Hal Roach Profile
In 1921, Roach inaugurated the "Our Gang" series, which remained popular over the next two decades. Other notable productions included "Safety Last" (1923), starring Lloyd; "From Soup to Nuts" (1928), starring Laurel and Hardy (whom Roach had first teamed the previous year); and "Of Mice and Men" (1939), directed by Lewis Milestone. Although Roach became increasingly involved with the administration of his organization, he continued to enjoy occasional stints as a director. Actors who developed their careers under Roach's guidance included Mickey Rooney, Charlie Chase and Zasu Pitts; directors included George Stevens, Norman Z. McLeod and Leo McCarey.

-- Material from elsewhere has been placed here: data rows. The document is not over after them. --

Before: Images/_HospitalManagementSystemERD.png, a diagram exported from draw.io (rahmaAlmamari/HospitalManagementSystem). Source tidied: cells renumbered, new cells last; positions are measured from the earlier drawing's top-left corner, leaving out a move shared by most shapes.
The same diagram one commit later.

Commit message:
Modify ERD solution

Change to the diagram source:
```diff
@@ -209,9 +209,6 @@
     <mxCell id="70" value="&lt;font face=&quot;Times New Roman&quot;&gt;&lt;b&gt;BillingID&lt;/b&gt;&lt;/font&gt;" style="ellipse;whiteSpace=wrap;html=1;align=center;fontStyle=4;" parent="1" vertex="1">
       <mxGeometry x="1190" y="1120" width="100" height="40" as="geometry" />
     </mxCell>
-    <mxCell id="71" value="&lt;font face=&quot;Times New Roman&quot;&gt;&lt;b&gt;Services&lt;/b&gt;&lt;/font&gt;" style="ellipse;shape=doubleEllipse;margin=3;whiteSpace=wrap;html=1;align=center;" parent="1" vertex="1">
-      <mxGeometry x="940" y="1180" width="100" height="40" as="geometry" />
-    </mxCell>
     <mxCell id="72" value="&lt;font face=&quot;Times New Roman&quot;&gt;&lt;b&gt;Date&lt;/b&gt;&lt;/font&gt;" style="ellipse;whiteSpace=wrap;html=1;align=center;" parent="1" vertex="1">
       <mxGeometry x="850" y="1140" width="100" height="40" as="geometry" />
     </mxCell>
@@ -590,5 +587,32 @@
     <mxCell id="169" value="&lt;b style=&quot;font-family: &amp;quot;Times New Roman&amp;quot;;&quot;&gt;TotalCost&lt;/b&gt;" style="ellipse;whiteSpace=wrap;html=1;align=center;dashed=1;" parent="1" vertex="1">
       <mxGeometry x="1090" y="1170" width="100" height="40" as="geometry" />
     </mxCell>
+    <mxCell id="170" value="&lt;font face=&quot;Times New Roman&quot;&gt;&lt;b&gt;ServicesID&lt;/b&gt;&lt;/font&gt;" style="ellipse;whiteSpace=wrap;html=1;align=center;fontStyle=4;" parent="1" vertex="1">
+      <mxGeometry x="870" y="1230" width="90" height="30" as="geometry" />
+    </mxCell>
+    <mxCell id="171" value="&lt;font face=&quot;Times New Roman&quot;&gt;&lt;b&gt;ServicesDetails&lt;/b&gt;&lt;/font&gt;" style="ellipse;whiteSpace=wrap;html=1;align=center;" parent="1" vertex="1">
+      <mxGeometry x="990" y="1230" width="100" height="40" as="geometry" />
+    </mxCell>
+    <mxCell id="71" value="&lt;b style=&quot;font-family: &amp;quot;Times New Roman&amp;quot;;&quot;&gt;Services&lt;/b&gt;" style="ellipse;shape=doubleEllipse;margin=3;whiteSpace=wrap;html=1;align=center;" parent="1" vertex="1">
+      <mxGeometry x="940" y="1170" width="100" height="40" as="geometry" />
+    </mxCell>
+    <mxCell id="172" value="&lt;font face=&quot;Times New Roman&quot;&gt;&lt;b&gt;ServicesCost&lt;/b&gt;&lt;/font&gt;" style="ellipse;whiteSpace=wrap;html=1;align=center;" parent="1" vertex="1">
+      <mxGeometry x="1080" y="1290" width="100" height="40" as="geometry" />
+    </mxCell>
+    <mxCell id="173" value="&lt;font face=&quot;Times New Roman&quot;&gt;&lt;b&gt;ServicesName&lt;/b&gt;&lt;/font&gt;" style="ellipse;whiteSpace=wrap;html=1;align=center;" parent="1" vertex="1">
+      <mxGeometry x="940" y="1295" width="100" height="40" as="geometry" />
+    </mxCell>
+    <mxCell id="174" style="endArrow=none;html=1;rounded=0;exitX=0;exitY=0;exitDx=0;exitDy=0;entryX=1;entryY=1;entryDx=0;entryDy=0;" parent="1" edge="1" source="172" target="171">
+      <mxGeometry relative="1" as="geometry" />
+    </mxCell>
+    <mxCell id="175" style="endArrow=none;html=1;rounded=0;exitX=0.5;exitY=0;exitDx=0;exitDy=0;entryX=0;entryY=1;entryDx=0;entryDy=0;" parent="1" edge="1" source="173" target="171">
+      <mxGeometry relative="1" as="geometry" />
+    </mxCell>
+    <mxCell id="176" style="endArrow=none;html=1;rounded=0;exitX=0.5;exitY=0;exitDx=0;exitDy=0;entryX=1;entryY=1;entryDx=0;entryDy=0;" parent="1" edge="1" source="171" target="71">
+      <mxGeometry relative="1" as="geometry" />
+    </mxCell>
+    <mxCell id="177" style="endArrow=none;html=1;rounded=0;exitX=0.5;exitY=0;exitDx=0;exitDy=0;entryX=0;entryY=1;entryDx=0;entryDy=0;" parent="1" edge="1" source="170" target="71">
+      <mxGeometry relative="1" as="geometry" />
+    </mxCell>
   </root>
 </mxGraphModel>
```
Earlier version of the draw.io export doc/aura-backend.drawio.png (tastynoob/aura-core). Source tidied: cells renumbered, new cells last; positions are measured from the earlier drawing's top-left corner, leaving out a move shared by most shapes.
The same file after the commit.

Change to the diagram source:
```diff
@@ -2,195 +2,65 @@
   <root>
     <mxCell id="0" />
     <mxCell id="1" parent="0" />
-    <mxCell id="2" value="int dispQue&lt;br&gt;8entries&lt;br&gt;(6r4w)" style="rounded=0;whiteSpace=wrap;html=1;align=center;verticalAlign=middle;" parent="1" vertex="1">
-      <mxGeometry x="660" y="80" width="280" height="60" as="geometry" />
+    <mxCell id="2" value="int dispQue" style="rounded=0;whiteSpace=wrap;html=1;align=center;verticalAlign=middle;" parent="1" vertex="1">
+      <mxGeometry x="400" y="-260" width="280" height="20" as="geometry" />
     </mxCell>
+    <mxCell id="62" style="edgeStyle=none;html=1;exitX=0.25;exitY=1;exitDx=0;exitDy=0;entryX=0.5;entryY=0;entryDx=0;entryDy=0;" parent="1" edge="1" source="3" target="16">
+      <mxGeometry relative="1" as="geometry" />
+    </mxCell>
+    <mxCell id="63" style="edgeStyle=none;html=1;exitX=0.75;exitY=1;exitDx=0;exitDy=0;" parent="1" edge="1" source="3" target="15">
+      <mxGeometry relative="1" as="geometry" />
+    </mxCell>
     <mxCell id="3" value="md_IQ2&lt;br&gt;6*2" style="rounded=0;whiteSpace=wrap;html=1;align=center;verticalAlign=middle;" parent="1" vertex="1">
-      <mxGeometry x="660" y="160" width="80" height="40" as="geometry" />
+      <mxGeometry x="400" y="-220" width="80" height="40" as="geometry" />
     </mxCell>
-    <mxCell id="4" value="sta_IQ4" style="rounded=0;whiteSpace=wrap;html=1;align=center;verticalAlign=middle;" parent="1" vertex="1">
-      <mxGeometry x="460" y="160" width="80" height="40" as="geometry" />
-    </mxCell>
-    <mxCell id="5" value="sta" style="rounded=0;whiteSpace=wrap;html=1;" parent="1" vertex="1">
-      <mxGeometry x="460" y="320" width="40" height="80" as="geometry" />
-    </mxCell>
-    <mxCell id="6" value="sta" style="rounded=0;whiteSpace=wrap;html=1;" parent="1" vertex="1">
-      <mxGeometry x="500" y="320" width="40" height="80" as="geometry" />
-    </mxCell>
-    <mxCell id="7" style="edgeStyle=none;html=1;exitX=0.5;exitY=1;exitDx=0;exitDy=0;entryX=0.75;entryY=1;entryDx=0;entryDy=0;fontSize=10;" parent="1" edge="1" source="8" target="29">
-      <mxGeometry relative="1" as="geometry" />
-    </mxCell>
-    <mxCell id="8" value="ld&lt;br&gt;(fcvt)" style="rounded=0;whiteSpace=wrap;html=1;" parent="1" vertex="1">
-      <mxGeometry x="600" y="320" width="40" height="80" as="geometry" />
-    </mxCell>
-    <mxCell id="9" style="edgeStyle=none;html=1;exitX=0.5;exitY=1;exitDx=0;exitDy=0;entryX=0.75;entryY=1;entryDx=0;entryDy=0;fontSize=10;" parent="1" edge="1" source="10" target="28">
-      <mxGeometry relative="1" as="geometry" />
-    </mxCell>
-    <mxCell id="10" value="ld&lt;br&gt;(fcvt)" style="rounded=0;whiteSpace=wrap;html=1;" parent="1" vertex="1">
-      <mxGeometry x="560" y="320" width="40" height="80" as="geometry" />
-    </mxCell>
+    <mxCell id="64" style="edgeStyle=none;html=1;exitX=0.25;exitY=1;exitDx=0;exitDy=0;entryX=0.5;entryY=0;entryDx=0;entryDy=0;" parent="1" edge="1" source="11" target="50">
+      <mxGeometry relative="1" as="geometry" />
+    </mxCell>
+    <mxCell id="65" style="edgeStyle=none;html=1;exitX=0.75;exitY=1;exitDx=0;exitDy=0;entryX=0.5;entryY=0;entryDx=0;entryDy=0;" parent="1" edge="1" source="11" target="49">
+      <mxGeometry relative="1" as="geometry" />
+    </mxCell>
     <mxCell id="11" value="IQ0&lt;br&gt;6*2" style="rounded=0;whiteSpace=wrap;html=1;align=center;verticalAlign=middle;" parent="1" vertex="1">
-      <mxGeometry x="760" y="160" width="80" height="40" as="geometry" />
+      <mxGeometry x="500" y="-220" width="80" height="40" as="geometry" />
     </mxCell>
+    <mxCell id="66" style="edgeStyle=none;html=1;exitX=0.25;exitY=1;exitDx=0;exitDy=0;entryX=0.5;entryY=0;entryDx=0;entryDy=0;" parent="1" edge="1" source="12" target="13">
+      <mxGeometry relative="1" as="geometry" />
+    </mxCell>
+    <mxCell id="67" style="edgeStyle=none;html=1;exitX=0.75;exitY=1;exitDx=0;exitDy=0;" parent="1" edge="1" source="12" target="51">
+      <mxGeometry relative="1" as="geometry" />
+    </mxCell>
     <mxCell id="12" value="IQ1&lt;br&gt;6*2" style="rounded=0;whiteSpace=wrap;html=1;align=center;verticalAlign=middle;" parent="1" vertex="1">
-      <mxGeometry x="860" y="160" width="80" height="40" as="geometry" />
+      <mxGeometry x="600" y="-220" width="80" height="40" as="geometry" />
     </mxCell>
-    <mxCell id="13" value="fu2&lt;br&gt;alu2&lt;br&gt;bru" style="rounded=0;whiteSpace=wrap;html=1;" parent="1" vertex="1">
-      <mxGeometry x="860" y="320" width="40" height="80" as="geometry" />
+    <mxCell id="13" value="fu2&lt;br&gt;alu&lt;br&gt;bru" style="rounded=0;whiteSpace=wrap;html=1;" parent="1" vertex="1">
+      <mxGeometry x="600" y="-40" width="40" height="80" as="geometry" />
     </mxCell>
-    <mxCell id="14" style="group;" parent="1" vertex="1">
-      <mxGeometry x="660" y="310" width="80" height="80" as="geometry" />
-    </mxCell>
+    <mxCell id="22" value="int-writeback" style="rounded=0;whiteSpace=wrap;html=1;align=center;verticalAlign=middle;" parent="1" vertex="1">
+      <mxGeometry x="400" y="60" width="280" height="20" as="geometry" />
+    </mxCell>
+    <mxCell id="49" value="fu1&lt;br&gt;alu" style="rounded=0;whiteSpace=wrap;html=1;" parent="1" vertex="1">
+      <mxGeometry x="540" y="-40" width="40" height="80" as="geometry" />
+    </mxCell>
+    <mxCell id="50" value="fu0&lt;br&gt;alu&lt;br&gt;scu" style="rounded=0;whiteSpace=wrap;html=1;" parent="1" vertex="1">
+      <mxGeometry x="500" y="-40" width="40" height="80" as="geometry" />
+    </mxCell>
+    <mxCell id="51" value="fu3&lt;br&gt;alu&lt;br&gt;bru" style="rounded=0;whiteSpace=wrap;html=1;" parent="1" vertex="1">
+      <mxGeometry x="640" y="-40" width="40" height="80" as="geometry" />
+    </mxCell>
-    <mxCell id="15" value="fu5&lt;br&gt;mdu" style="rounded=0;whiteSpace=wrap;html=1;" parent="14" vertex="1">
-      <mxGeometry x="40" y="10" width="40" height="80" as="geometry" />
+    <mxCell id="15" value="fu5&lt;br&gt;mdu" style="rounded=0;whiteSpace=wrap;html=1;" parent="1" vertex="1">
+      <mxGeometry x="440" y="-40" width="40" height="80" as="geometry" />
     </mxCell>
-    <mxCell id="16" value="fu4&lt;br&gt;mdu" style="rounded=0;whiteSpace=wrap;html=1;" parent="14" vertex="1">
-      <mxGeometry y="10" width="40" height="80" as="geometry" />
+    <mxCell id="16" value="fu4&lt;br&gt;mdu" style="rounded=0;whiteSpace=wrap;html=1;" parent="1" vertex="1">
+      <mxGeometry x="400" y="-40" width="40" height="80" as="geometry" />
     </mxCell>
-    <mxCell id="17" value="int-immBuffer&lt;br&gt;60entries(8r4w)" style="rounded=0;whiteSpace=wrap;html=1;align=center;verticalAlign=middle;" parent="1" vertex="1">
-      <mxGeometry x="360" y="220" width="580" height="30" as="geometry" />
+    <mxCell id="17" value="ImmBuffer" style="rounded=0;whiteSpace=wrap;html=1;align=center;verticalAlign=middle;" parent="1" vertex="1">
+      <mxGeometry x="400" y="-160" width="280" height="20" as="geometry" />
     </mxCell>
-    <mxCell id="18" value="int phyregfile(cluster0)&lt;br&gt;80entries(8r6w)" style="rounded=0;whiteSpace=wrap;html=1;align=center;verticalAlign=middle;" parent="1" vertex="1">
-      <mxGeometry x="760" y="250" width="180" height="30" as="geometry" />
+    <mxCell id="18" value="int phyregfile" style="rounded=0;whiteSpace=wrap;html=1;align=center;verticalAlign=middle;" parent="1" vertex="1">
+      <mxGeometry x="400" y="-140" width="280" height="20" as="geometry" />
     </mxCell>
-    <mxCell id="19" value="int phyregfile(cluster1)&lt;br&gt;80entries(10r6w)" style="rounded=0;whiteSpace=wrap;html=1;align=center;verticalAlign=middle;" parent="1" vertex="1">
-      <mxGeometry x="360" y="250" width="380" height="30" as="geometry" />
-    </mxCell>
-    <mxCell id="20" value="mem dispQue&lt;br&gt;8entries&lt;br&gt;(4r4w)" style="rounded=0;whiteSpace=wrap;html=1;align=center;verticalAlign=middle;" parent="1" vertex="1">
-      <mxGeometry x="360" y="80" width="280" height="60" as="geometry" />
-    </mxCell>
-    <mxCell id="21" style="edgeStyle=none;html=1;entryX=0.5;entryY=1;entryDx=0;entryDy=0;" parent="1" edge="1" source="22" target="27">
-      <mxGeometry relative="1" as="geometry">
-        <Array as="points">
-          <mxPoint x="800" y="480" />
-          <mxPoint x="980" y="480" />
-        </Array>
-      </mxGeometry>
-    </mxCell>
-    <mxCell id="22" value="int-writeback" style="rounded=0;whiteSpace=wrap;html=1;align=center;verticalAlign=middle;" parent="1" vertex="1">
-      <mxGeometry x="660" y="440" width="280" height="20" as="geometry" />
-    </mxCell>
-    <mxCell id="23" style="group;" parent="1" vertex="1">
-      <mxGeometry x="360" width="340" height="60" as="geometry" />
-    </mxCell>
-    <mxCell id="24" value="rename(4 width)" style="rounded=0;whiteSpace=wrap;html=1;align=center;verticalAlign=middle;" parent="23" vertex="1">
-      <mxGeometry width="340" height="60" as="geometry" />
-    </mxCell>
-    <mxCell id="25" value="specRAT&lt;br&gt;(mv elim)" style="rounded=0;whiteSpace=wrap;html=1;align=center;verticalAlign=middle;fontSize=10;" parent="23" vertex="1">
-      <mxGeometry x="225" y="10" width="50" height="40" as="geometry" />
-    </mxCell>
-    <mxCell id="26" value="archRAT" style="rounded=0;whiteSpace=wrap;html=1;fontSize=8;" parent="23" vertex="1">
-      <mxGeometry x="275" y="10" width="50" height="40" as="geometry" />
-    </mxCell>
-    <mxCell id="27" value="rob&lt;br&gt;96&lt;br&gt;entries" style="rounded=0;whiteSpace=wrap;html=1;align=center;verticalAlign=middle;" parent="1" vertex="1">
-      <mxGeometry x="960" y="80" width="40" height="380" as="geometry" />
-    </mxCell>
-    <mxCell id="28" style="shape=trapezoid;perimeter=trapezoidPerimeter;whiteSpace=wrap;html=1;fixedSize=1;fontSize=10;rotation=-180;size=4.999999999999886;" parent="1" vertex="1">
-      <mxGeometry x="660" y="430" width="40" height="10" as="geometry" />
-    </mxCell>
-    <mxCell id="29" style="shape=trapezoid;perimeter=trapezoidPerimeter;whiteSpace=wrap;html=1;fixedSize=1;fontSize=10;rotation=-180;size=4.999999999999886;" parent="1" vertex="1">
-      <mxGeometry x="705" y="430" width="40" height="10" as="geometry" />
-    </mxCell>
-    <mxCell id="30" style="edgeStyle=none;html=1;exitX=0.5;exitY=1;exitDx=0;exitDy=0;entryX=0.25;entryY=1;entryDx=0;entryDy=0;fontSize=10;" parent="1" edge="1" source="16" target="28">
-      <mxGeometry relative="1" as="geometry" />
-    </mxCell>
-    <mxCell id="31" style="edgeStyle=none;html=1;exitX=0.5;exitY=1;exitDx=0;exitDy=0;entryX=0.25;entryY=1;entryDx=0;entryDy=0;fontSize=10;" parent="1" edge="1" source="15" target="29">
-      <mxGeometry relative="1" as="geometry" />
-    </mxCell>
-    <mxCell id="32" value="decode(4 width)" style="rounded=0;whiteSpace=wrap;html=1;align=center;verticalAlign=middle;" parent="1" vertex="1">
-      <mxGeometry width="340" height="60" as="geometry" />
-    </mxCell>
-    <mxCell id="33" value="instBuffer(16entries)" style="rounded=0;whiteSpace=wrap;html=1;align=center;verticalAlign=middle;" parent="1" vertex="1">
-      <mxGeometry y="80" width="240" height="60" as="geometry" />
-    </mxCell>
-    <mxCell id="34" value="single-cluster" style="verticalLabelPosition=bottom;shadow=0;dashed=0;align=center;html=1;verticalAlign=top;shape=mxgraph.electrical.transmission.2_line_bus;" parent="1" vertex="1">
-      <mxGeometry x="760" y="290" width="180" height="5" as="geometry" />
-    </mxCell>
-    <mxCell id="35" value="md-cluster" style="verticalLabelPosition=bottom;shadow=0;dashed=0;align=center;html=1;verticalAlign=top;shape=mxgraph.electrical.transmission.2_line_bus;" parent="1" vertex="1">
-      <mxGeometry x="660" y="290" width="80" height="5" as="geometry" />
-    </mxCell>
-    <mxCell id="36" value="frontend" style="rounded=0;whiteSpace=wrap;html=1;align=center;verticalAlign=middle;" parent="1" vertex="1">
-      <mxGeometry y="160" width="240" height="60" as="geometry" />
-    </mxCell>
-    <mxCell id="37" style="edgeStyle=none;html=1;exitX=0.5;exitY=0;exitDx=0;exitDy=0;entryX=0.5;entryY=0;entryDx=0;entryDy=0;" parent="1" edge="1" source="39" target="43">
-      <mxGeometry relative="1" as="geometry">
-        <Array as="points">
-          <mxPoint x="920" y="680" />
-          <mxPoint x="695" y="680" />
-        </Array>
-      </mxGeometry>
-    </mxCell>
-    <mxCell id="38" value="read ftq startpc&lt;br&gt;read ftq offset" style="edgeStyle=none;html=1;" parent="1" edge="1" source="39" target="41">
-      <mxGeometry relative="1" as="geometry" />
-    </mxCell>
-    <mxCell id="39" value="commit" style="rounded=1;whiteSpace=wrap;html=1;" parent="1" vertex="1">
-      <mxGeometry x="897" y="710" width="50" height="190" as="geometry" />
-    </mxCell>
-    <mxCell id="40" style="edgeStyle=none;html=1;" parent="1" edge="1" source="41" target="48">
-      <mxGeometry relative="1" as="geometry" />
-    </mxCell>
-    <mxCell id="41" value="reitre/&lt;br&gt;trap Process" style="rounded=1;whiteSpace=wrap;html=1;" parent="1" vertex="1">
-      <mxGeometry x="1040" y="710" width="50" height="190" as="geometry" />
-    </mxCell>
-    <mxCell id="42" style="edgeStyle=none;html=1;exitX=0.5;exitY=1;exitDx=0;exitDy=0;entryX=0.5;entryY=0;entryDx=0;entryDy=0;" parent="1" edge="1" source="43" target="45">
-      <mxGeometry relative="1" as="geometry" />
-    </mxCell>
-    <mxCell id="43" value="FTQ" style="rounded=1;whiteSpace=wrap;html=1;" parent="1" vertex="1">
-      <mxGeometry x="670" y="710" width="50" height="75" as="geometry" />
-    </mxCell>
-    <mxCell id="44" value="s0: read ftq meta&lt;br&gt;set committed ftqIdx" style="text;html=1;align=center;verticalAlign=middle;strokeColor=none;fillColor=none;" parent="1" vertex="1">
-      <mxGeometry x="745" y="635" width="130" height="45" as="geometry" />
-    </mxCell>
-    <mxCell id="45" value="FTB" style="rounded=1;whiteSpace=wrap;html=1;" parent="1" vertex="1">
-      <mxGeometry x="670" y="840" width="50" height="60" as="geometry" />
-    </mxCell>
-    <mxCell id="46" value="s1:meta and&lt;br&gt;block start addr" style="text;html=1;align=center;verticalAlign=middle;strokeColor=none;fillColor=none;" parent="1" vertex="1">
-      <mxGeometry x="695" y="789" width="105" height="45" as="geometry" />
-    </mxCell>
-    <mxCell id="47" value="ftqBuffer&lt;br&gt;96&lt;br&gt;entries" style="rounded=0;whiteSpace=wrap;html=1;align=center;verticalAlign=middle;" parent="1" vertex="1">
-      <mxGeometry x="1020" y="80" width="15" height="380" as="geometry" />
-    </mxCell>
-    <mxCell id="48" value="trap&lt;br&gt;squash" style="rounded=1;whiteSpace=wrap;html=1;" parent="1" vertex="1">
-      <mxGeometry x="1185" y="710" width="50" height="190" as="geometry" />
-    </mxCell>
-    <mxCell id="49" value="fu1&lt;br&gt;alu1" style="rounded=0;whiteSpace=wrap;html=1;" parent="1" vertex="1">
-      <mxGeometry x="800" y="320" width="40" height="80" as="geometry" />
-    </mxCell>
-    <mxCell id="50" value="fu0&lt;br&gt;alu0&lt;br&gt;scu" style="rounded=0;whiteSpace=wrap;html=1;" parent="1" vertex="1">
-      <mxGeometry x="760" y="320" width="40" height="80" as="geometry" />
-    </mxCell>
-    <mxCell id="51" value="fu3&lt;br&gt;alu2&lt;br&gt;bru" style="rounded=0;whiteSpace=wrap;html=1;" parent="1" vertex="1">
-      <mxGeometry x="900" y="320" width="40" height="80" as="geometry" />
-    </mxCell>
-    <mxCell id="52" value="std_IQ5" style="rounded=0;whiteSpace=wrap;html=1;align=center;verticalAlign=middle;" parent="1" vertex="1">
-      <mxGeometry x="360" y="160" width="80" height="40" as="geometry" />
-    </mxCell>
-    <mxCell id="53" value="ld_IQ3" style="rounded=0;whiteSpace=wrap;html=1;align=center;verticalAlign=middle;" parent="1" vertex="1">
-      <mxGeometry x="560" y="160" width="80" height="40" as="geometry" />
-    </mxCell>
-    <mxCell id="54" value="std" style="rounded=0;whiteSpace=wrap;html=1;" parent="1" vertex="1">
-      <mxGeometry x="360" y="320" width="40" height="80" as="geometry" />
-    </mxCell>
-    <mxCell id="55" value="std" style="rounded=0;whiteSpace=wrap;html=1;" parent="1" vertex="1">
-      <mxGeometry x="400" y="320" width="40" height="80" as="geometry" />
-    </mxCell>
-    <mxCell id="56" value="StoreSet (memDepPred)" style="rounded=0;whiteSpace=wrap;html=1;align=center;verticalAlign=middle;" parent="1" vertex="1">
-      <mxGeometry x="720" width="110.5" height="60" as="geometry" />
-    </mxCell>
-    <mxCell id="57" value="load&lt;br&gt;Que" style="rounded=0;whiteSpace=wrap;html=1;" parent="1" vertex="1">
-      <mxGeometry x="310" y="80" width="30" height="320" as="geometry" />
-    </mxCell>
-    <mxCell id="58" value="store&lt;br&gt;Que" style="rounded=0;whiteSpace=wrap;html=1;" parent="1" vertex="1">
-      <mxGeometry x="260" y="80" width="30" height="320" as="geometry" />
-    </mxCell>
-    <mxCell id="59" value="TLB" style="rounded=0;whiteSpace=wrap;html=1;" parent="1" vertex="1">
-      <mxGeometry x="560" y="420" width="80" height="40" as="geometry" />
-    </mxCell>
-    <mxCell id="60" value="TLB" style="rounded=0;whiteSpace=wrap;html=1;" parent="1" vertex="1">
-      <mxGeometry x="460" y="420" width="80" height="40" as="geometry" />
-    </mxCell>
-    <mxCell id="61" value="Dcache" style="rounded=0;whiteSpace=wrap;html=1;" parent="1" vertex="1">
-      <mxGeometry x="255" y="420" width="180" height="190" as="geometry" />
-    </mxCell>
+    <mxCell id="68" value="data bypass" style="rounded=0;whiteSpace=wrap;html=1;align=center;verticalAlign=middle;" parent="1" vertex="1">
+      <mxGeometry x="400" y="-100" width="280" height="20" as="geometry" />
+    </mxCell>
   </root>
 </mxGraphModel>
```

Adept at staying abreast of developments within the industry, Roach moved into sound films in the early 1930s, switched to feature production (in partnership with his son, Hal Roach, Jr.) later in the decade, and turned his attention to TV in the late 1940s. The Hal Roach Television Corporation, formed in 1948, enjoyed intermittent success until its eventual demise in the late 1950s. Living until the age of 100, Roach was recognized late in life as one of the "grand old men" of the American cinema, and received an honorary Oscar in 1983 "in recognition of his unparalleled record of distinguished contributions to the motion picture art form."
Biographical data supplied by TCMdb